290 Most of the dyked marshes in the Bay of Fundy occur at the head of Cumberland Basin, the central of three main arms of the Bay. Along the Basin, which has a surface area of 118 km 2, 147 km 2 of dykelands have been created. The Tantramar marshes east of Sackville, N.B., along the estuaries of the Tantramar and Aulac Rivers, form the largest block at (72 km 2), according to Griffiths (1992) "… the largest salt-marsh lands in the world…" (see Fig. 61).

291 The surface of most of the dyked marshes is 2 m or more below the highest level reached by the tides, while the salt marshes have an average elevation of 1.2 m below that level. Dyke elevation is of course partly attributable to the geologically recent submergence of the landmass relative to sea level in the Maritimes. Another important factor is the length of time that the dykelands have been deprived of additional sediment. For example near Amherst, N.S., dykes protecting the John Lusby marsh were breached during storms in late 1949 and early 1950. The damage was so extensive that no efforts were made to reclaim the land. The following tides built the marsh up a metre or more, burying fence posts in the process, the tops of which are now barely visible above the ground. Another important variable is the rate of erosion. Thus, although tides are higher in the Minas Basin, the coastline along Chignecto Bay is more easily eroded, and this factor may favour the greater abundance of marshes around Cumberland Basin.

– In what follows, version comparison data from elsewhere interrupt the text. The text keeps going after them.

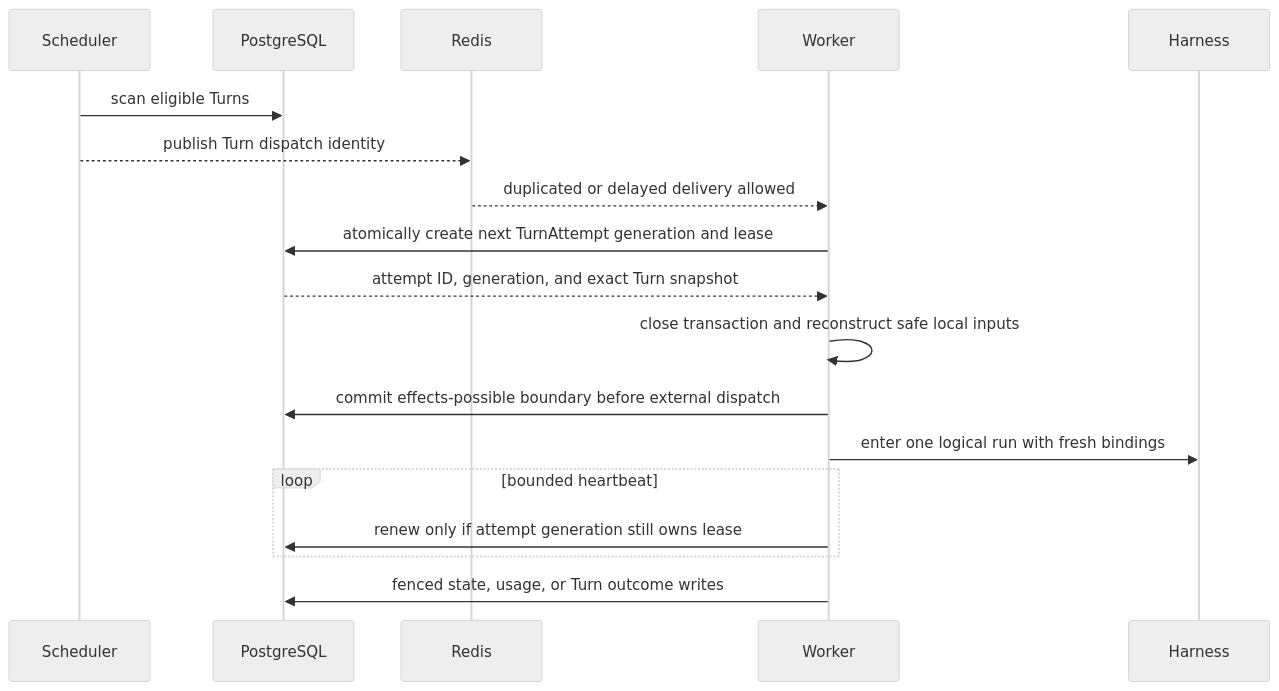
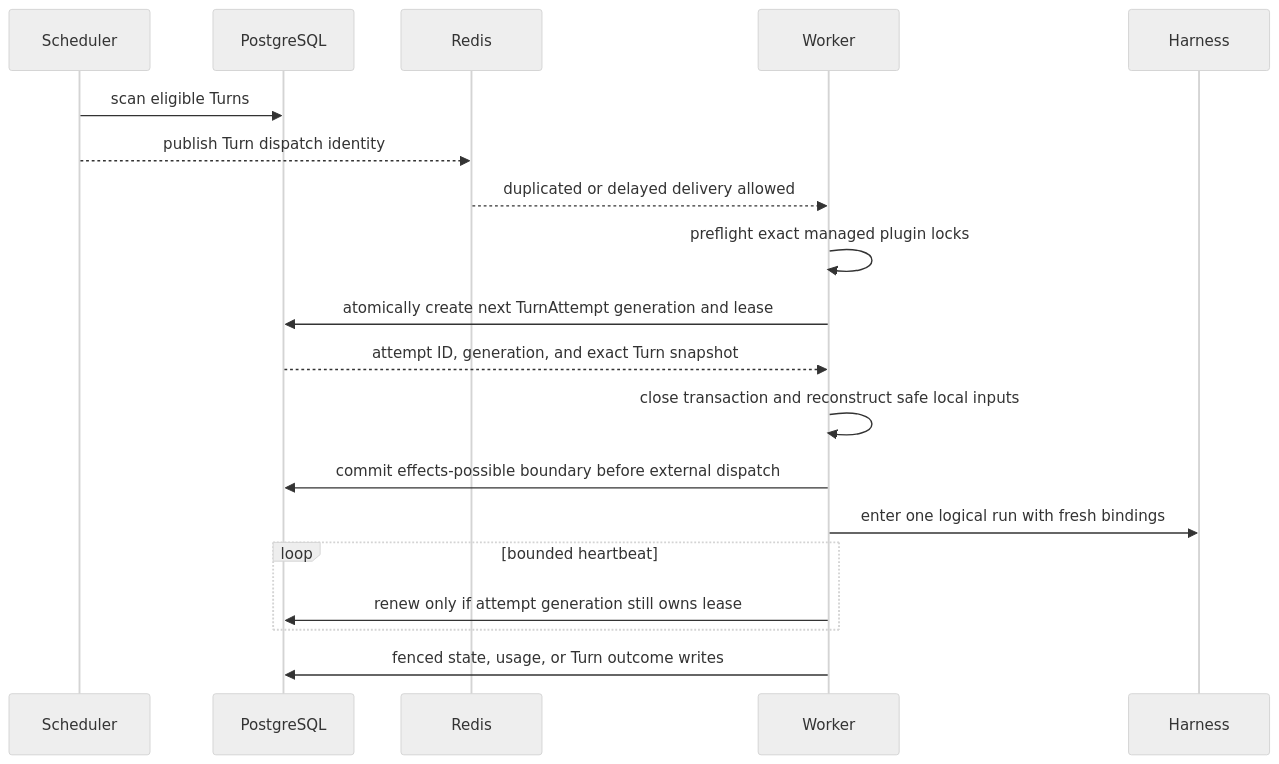
One commit to LTThreeComma/agent-foundation changed the diagram in spec/foundation-service/16-scheduling-workers-and-recovery.md. Above: the diagram before and after it, drawn with Mermaid (neutral theme). The commit also changed other lines of this file and 14 other files, not shown here.

Commit message:
spec(foundation): define managed Harness plugin artifacts (#37)

````diff
--- a/spec/foundation-service/16-scheduling-workers-and-recovery.md
+++ b/spec/foundation-service/16-scheduling-workers-and-recovery.md
@@ -22,21 +22,22 @@
 ```mermaid
 sequenceDiagram
     participant Scheduler
     participant DB as PostgreSQL
     participant Redis
     participant Worker
     participant Harness
 
     Scheduler->>DB: scan eligible Turns
     Scheduler-->>Redis: publish Turn dispatch identity
     Redis-->>Worker: duplicated or delayed delivery allowed
+    Worker->>Worker: preflight exact managed plugin locks
     Worker->>DB: atomically create next TurnAttempt generation and lease
     DB-->>Worker: attempt ID, generation, and exact Turn snapshot
     Worker->>Worker: close transaction and reconstruct safe local inputs
     Worker->>DB: commit effects-possible boundary before external dispatch
     Worker->>Harness: enter one logical run with fresh bindings
     loop bounded heartbeat
         Worker->>DB: renew only if attempt generation still owns lease
     end
     Worker->>DB: fenced state, usage, or Turn outcome writes
 ```
````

292 The early French settlers, who were mainly subsistence farmers, used the dykelands for a variety of grain, oilseed and fibre crops, shifting later to beef production. The dykelands became the producers of the hay required to feed their livestock during the long winters. Centuries later, when means of transportation were improved and large population centres had developed along the eastern seaboard of North America, the excess hay was exported as fuel for the horse-drawn forms of city transportation. This lucrative enterprise stimulated the urge to increase the acreage of productive land. Most of the sediment carried onto the marsh is deposited in natural levees along the coastline and the tidal creeks leaving the more inland areas with much less sediment cover. As a result, the marsh surface slopes landward towards the edge of the upland where, in saucer-like basins and low-lying areas distant from the coast, freshwater bogs are common. At these sites, bogs with cat-tails and sphagnum vegetation are developed in a zone between the marsh and upland and, in some cases, even in the centre of a marsh. An example of the latter situation is the so-called Sunken Island Bog on the Tantramar marsh near Sackville, N.B. Underlain by marine clays, the bog is a prime example of a floating sphagnum bog surrounded by a fringe of vegetation, characteristic of wet conditions.

293 It may be no coincidence that after an article on "warping" or "tiding" was published in the British Farmer's Calendar of 1804 promoting the build-up of lands by tidal inundations in Lincolnshire and Yorkshire, a similar project was undertaken in the Tantramar region of New Brunswick. History records that many settlers from Yorkshire came to the Sackville area. Canals were dug between the Tantramar River and several nearby lakes, in the process transforming hundreds of hectares of freshwater peat bog into profitable grasslands.

294 At the mouth of the Tantramar River, tides have a maximum range of 14.5 m. As an employee of the Maritime Marshland Rehabilitation Administration (MMRA) in July 1952, the senior author made, with the aid of explosives, a 500 m long ditch from the Tantramar River to Long Lake, 22.5 km from the mouth of the river. Within about three years most of this 7.5 hectare lake was completely filled with silt for new farmland, and no longer appears on Topographical maps. The sets of very high tides in 1953 and 1954 contributed greatly to this last "tiding" carried out in the Bay of Fundy area.

9.8. REHABILITATION AND RECLAMATION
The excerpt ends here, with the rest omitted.